Read through some of these tips and use them next time you decide to take your camera underwater. With a bit of practice, you should find that creating and framing great underwater photos is much easier. Modern cameras are much better at retaining more contrast, but it's still important to find out what you can do to improve your underwater photos.
1. Focus on High Contrast Differences
Your camera works by focusing on areas of high contrast difference. The contrast is the difference in color in the picture. This means that you will get much better results by trying to focus on an area with a high contrast difference. Try setting your camera to "AI Servo Focus Mode," as this will make achieving depth in your photos much easier.
If you are using spot focus mode, then make sure your camera is focusing on an area of high contrast difference. You should be able to determine where the camera is focusing based on the square on the screen.
2. Locking Focus
If you're interested in taking a photo of something which doesn't have a high enough contrast difference, then you could try using focus lock. When you press the shutter down half way, the camera will focus and be locked at that focus until you release the button.
Aim your camera at something with high contrast difference which is about the same distance away as your subject. Then, press the button down half way to lock the focus. After this, move to your subject and press the button down right the way.
Another solution to avoiding the loss of contrast is to get close to your subject. Get up close to your subject so that as little contrast is lost as possible. Ideally try to get within 24 inches of your subject. This may not be possible if you are taking photos of fish because they will swim away.
Adding additional light sources from flashes or continuous lights will make the contrast of the images much clearer. However, sometimes this will have a problem highlighting sediment which is suspended in the water. This will require some experimentation to ensure that the right lighting is used.
After taking your photo, it will be possible to do some minor adjustments using Photoshop or other photo editing software. This software makes it possible to adjust the contrast of the picture and reduce any problems with a flat image.
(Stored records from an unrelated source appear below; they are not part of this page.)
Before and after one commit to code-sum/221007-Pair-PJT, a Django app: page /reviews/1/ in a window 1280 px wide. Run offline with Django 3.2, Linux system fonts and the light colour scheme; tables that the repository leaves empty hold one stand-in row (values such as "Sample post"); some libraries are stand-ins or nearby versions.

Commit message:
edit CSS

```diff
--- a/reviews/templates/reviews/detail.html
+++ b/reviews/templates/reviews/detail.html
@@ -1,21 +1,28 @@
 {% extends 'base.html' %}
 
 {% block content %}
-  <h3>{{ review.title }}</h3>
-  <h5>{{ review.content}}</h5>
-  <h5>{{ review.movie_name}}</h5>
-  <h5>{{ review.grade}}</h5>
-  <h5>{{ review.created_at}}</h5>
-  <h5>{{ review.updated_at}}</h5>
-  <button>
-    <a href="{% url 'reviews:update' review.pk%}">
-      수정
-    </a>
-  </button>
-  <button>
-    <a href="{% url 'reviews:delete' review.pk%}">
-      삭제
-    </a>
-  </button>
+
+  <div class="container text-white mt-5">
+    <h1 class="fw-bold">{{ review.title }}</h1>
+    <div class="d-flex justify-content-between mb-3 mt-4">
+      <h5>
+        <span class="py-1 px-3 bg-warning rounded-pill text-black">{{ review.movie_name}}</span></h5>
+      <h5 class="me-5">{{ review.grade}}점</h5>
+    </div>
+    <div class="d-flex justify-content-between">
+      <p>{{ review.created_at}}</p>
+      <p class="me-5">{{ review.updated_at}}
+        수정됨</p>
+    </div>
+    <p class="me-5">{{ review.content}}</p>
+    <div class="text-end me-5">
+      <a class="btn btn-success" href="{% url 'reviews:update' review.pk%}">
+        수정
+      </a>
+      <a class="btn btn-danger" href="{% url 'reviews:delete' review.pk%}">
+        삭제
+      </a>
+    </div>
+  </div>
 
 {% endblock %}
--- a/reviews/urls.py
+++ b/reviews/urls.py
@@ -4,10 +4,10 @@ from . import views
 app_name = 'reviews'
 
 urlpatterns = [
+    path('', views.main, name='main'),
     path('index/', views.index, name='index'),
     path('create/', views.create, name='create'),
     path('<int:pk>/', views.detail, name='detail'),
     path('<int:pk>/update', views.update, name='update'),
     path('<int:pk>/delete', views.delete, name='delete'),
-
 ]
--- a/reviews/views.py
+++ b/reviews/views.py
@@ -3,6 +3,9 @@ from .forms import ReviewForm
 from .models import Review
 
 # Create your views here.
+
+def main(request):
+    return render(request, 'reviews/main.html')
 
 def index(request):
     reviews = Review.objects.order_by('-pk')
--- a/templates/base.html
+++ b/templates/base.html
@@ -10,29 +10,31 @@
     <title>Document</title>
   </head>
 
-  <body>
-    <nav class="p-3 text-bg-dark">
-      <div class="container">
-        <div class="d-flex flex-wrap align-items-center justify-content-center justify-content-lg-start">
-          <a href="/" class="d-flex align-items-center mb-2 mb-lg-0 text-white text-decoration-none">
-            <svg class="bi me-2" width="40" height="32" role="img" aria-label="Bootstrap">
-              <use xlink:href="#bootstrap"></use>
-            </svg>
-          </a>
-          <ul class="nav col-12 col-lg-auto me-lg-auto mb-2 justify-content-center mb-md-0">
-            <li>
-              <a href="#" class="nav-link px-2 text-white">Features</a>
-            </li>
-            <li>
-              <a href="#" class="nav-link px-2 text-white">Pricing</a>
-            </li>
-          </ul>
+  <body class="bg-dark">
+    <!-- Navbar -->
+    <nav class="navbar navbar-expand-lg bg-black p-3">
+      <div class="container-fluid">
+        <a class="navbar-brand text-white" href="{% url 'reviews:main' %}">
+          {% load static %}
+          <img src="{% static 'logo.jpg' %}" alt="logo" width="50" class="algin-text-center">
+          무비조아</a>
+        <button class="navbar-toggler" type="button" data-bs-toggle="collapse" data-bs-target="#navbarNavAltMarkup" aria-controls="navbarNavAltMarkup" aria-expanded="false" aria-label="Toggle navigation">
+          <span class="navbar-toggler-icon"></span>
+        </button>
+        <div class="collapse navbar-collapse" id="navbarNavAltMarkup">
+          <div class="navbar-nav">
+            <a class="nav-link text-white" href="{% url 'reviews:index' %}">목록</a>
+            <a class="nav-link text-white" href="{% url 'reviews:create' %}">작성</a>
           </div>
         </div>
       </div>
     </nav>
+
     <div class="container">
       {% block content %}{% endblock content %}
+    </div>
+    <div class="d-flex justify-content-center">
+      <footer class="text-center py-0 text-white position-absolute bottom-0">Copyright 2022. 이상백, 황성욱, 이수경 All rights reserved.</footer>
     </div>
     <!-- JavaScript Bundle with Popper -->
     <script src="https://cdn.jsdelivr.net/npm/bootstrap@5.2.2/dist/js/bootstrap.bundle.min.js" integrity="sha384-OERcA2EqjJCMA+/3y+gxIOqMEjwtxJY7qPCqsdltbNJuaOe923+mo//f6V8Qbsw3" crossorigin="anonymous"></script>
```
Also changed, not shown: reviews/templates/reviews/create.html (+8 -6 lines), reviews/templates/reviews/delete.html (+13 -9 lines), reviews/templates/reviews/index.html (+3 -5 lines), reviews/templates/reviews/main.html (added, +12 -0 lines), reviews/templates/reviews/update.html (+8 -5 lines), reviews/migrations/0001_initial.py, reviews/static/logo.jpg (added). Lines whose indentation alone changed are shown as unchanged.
By following these tips, you should be able to reduce the risk of taking flat underwater photographs. Instead, all of your photos will be high contrast.Popular Lenses: